INPUT FOR THIS TASK >>
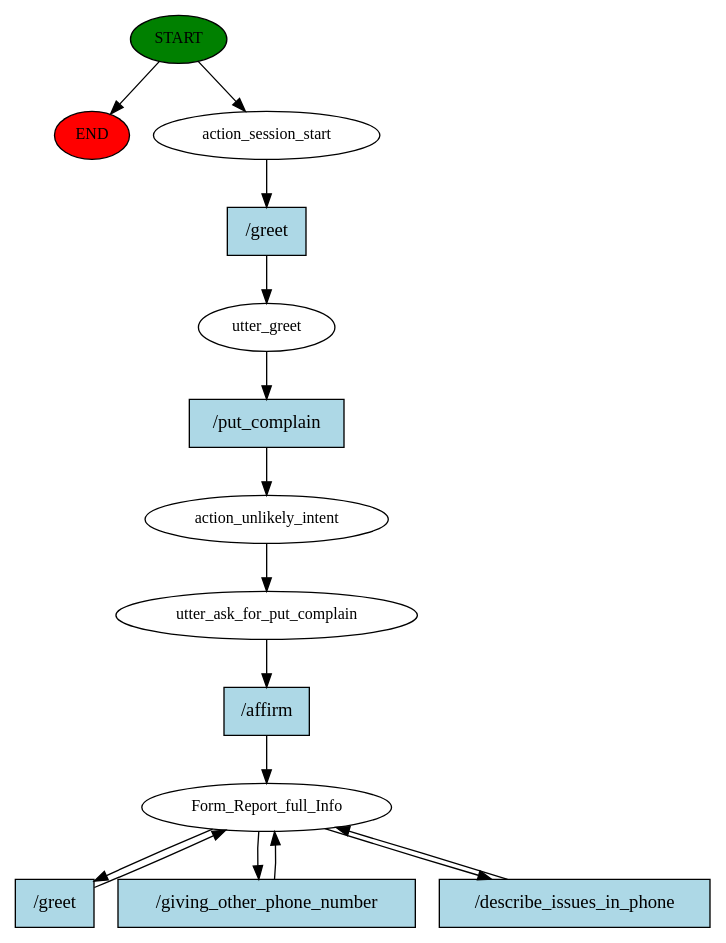
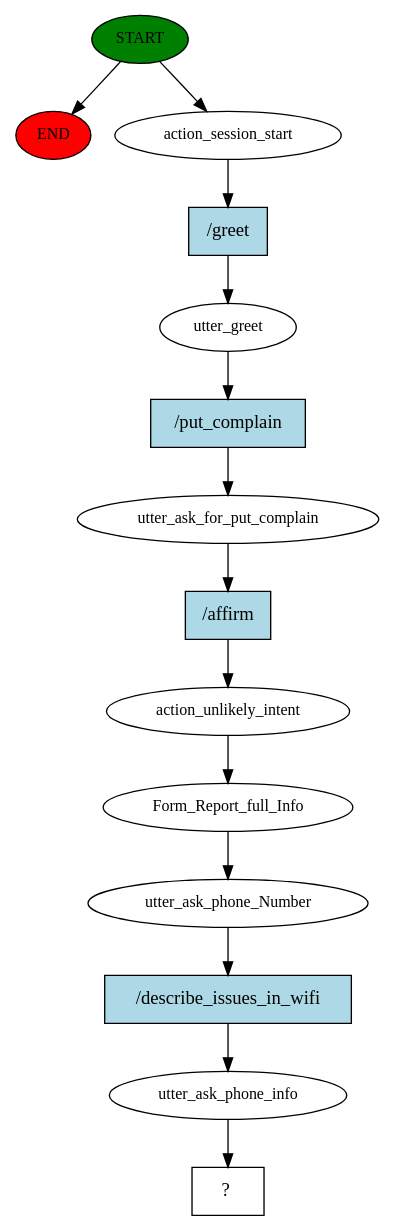
Before and after one commit to SewminaFernando/AggroDetect: the diagram in rasaproject8/story_graph.dot, drawn with Graphviz. The commit also changed 283 other files, not shown here.

```diff
--- a/rasaproject8/story_graph.dot
+++ b/rasaproject8/story_graph.dot
@@ -1,30 +1,29 @@
 digraph  {
 0 [class="start active", fillcolor=green, fontsize=12, label=START, style=filled];
 "-1" [class=end, fillcolor=red, fontsize=12, label=END, style=filled];
 1 [class=active, fontsize=12, label=action_session_start];
 2 [class=active, fontsize=12, label=utter_greet];
-3 [class=active, fontsize=12, label=action_unlikely_intent];
-4 [class=active, fontsize=12, label=utter_ask_for_put_complain];
-5 [class="active dashed", fontsize=12, label=Form_Report_full_Info];
+3 [class=active, fontsize=12, label=utter_ask_for_put_complain];
+4 [class=active, fontsize=12, label=action_unlikely_intent];
+5 [class=active, fontsize=12, label=Form_Report_full_Info];
+6 [class=active, fontsize=12, label=utter_ask_phone_Number];
+7 [class=active, fontsize=12, label=utter_ask_phone_info];
+8 [class="intent dashed active", label="  ?  ", shape=rect];
 9 [class="intent active", fillcolor=lightblue, label="/greet", shape=rect, style=filled];
 10 [class="intent active", fillcolor=lightblue, label="/put_complain", shape=rect, style=filled];
 11 [class="intent active", fillcolor=lightblue, label="/affirm", shape=rect, style=filled];
-12 [class="intent active", fillcolor=lightblue, label="/greet", shape=rect, style=filled];
-13 [class="intent active", fillcolor=lightblue, label="/giving_other_phone_number", shape=rect, style=filled];
-14 [class="intent active", fillcolor=lightblue, label="/describe_issues_in_phone", shape=rect, style=filled];
+12 [class="intent active", fillcolor=lightblue, label="/describe_issues_in_wifi", shape=rect, style=filled];
 0 -> "-1"  [class="", key=NONE, label=""];
 0 -> 1  [class=active, key=NONE, label=""];
 1 -> 9  [class=active, key=0];
 2 -> 10  [class=active, key=0];
-3 -> 4  [class=active, key=NONE, label=""];
-4 -> 11  [class=active, key=0];
-5 -> 12  [class=active, key=0];
-5 -> 13  [class=active, key=0];
-5 -> 14  [class=active, key=0];
+3 -> 11  [class=active, key=0];
+4 -> 5  [class=active, key=NONE, label=""];
+5 -> 6  [class=active, key=NONE, label=""];
+6 -> 12  [class=active, key=0];
+7 -> 8  [class=active, key=NONE, label=""];
 9 -> 2  [class=active, key=0];
 10 -> 3  [class=active, key=0];
-11 -> 5  [class=active, key=0];
-12 -> 5  [class=active, key=0];
-13 -> 5  [class=active, key=0];
-14 -> 5  [class=active, key=0];
+11 -> 4  [class=active, key=0];
+12 -> 7  [class=active, key=0];
 }
```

EXERCISE INSTRUCTIONS >> Find all the lines with "NONE" in the data and copy them.

COMPLETED TASK >>
 0 -> "-1"  [class="", key=NONE, label=""];
 0 -> 1  [class=active, key=NONE, label=""];
-3 -> 4  [class=active, key=NONE, label=""];
+4 -> 5  [class=active, key=NONE, label=""];
+5 -> 6  [class=active, key=NONE, label=""];
+7 -> 8  [class=active, key=NONE, label=""];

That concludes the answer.